───── Material shown
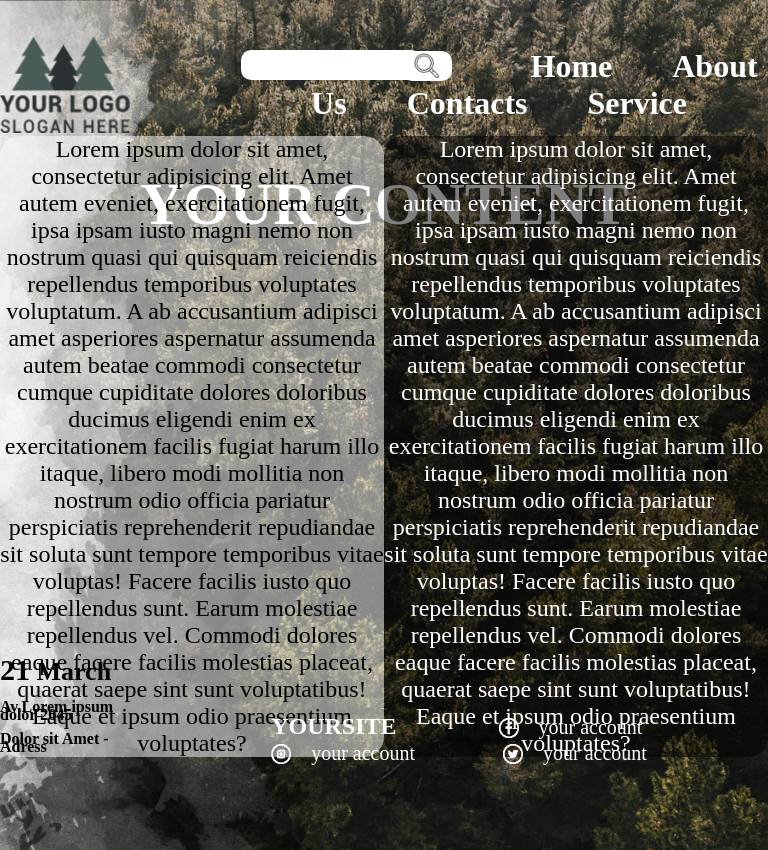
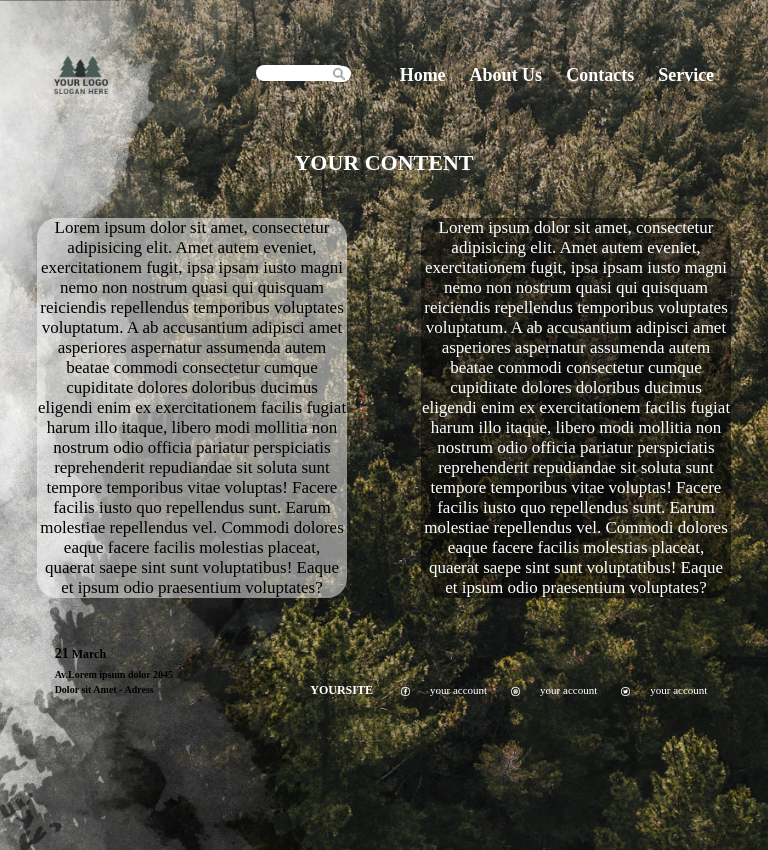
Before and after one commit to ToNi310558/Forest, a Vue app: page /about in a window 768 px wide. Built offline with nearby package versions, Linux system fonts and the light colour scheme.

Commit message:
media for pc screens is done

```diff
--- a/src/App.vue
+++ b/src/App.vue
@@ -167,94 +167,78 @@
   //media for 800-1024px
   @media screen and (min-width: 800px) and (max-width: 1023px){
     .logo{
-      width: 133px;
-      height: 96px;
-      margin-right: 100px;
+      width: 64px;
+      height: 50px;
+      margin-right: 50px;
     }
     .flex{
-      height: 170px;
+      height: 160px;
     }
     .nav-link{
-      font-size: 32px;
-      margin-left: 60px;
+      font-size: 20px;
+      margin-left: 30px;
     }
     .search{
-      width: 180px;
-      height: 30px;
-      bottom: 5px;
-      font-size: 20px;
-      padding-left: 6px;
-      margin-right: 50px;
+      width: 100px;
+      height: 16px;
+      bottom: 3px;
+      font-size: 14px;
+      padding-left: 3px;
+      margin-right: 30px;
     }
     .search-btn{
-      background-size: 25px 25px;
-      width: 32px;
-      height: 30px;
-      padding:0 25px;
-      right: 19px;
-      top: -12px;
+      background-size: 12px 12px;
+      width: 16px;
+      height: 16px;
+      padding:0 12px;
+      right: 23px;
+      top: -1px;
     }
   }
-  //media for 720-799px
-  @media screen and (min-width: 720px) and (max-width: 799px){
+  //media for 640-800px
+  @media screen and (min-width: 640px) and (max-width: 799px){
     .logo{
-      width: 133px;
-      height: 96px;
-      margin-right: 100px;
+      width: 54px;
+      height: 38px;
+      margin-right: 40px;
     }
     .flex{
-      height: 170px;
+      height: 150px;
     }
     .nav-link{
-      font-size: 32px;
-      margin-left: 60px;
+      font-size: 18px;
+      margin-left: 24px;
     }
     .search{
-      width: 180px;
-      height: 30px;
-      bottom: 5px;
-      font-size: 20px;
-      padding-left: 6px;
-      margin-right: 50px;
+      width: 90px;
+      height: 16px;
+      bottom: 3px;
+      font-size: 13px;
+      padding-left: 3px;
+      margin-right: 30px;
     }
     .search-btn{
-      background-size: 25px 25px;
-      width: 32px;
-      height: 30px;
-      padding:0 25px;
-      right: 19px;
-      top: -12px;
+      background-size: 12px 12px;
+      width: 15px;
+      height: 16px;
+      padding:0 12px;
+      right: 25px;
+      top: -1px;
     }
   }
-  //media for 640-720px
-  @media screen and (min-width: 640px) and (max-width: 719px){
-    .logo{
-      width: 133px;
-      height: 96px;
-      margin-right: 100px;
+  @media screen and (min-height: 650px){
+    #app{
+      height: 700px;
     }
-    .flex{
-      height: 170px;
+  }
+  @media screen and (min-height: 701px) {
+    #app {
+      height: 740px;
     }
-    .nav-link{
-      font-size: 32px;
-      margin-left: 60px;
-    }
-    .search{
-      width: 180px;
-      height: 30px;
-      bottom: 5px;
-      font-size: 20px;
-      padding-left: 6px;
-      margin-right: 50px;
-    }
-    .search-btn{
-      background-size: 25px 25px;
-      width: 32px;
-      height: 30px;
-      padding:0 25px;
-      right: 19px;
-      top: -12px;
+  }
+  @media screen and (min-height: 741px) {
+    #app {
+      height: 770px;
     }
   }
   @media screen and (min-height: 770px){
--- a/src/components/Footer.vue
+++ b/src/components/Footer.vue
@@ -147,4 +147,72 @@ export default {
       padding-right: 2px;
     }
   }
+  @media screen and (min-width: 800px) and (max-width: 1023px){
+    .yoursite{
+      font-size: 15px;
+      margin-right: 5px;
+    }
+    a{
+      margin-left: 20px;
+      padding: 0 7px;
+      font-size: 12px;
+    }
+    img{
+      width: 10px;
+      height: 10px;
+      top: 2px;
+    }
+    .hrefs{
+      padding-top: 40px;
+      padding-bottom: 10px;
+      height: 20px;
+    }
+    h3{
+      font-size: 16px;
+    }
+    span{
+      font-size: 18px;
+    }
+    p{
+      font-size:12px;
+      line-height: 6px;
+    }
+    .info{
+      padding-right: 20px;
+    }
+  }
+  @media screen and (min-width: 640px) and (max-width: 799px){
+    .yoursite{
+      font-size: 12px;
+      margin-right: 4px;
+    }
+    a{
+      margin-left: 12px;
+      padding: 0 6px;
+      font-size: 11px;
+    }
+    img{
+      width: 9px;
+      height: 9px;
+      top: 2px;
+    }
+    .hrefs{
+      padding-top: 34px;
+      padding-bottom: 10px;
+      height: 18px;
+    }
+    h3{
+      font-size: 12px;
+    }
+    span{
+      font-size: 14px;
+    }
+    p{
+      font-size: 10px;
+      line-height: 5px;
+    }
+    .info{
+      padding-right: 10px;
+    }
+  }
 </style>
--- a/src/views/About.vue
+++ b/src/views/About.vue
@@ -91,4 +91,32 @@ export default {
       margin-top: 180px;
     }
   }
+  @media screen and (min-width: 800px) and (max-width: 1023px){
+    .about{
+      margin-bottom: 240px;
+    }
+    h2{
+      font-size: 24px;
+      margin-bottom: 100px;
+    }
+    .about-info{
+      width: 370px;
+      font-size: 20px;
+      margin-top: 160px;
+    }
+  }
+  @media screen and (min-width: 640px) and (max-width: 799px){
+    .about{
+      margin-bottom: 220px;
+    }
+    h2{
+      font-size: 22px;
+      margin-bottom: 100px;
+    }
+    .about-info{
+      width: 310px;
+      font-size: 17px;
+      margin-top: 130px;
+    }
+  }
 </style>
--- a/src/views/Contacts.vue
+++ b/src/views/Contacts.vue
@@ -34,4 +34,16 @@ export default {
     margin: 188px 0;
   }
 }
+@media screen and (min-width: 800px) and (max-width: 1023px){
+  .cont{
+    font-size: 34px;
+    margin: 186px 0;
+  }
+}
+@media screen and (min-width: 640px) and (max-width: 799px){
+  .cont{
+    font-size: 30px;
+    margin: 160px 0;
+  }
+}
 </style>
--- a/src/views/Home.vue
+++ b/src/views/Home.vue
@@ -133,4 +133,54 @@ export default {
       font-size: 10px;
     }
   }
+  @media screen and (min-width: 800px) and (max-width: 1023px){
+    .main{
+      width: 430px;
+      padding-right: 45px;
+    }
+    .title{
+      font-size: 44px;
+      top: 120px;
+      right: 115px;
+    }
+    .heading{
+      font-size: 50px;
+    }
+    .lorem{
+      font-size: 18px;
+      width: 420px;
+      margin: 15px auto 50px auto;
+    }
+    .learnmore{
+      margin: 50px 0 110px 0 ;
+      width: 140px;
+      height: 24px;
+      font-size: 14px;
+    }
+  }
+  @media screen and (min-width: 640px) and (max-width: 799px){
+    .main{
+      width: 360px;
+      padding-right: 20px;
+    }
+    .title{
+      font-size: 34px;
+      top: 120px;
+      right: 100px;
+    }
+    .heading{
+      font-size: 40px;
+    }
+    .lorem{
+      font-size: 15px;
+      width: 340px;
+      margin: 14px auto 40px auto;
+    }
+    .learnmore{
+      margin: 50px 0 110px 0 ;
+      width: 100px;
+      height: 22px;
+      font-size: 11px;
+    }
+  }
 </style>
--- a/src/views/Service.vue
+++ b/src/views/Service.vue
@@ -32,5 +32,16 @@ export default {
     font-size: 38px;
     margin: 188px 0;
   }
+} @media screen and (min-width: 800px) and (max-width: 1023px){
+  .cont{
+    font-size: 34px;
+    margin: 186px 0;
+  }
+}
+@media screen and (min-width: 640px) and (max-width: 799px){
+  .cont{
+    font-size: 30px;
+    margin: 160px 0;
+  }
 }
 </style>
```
──────────
Work item
Only the lines holding the string "default" are needed; copy each of them from the material above.

Expected output
@@ -147,4 +147,72 @@ export default {
@@ -91,4 +91,32 @@ export default {
@@ -34,4 +34,16 @@ export default {
@@ -133,4 +133,54 @@ export default {
@@ -32,5 +32,16 @@ export default {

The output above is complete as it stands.